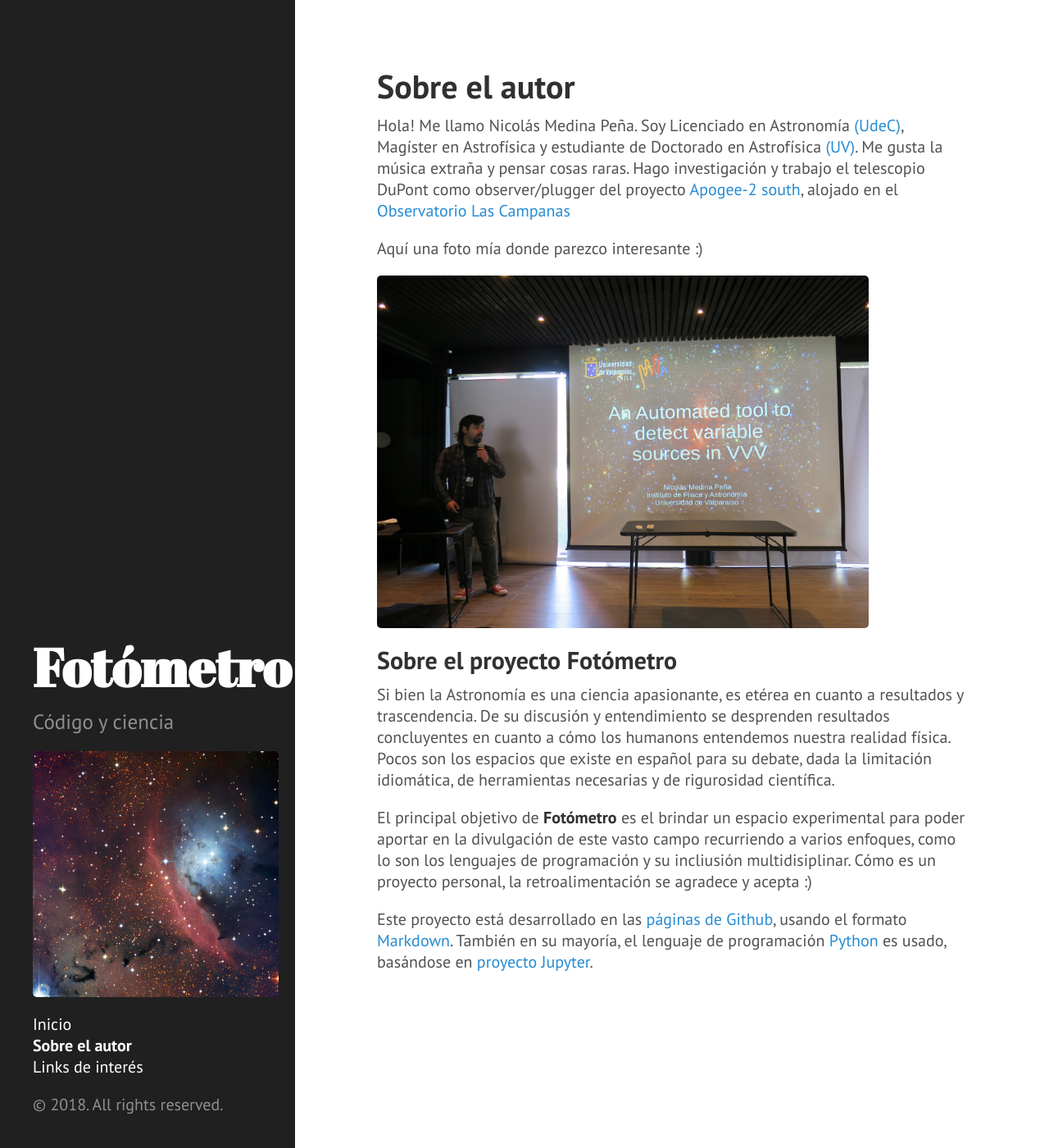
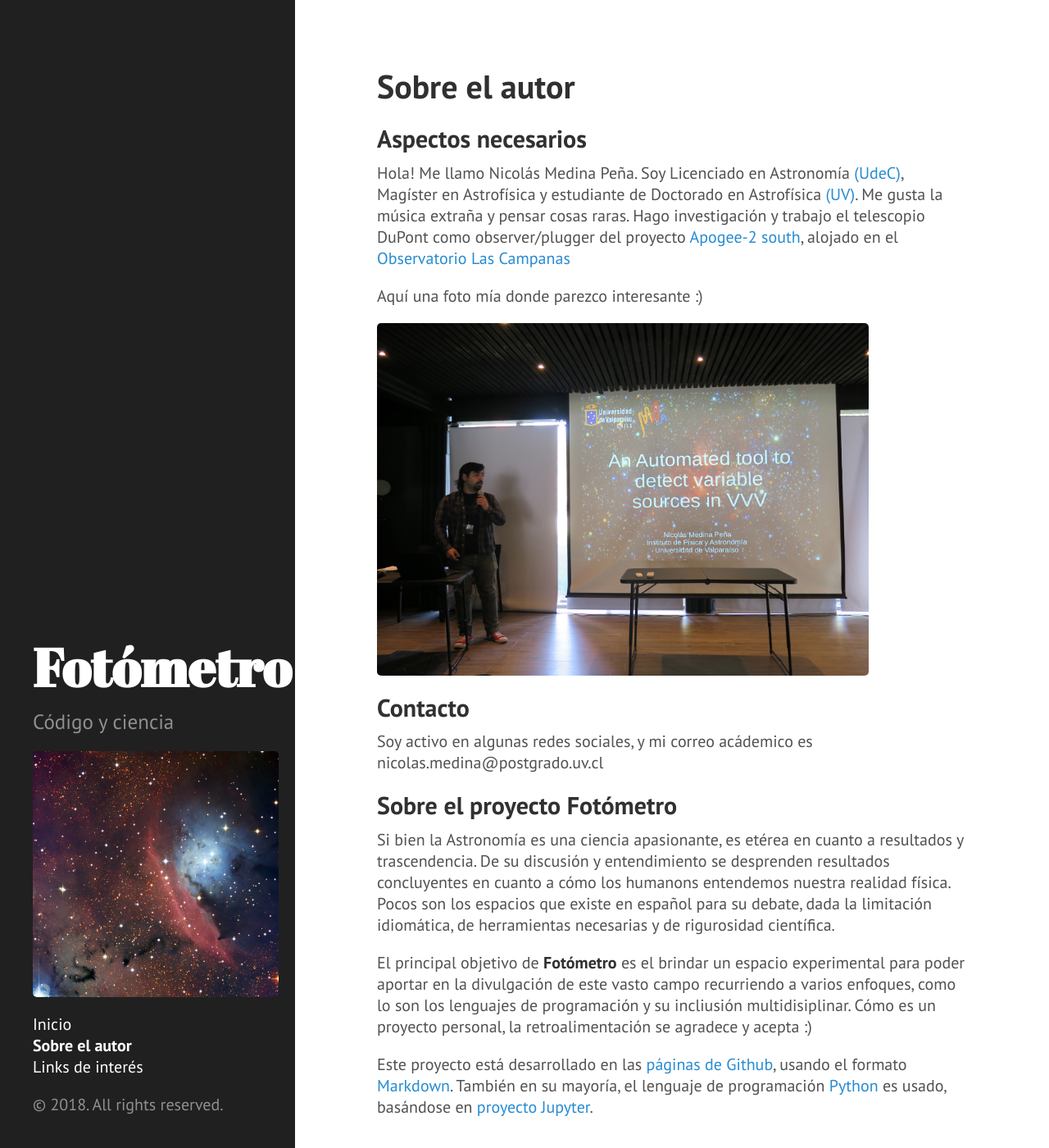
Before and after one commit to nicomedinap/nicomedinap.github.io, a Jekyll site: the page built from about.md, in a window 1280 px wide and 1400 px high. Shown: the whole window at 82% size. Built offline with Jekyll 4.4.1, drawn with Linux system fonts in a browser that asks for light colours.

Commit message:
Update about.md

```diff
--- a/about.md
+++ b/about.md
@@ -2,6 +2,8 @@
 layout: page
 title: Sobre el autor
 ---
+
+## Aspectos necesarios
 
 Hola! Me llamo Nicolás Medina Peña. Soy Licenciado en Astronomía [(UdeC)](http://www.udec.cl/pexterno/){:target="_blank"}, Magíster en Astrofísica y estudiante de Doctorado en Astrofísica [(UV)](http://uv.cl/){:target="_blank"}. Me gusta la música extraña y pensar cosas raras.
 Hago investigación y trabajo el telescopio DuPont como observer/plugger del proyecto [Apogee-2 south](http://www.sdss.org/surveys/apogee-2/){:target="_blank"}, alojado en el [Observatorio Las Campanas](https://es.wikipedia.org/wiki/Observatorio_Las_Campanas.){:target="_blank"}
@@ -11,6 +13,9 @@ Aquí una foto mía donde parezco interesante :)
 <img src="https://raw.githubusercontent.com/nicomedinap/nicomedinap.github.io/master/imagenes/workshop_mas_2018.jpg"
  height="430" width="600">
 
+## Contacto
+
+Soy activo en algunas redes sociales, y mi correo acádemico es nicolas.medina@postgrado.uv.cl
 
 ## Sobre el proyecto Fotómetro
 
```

··········

Repeat the whole listing above word for word, but keep any picture out of it.

Before and after one commit to nicomedinap/nicomedinap.github.io, a Jekyll site: the page built from about.md, in a window 1280 px wide and 1400 px high. Shown: the whole window at 82% size. Built offline with Jekyll 4.4.1, drawn with Linux system fonts in a browser that asks for light colours.

Commit message:
Update about.md

```diff
--- a/about.md
+++ b/about.md
@@ -2,6 +2,8 @@
 layout: page
 title: Sobre el autor
 ---
+
+## Aspectos necesarios
 
 Hola! Me llamo Nicolás Medina Peña. Soy Licenciado en Astronomía [(UdeC)](http://www.udec.cl/pexterno/){:target="_blank"}, Magíster en Astrofísica y estudiante de Doctorado en Astrofísica [(UV)](http://uv.cl/){:target="_blank"}. Me gusta la música extraña y pensar cosas raras.
 Hago investigación y trabajo el telescopio DuPont como observer/plugger del proyecto [Apogee-2 south](http://www.sdss.org/surveys/apogee-2/){:target="_blank"}, alojado en el [Observatorio Las Campanas](https://es.wikipedia.org/wiki/Observatorio_Las_Campanas.){:target="_blank"}
@@ -11,6 +13,9 @@ Aquí una foto mía donde parezco interesante :)
 <img src="https://raw.githubusercontent.com/nicomedinap/nicomedinap.github.io/master/imagenes/workshop_mas_2018.jpg"
  height="430" width="600">
 
+## Contacto
+
+Soy activo en algunas redes sociales, y mi correo acádemico es nicolas.medina@postgrado.uv.cl
 
 ## Sobre el proyecto Fotómetro
 
```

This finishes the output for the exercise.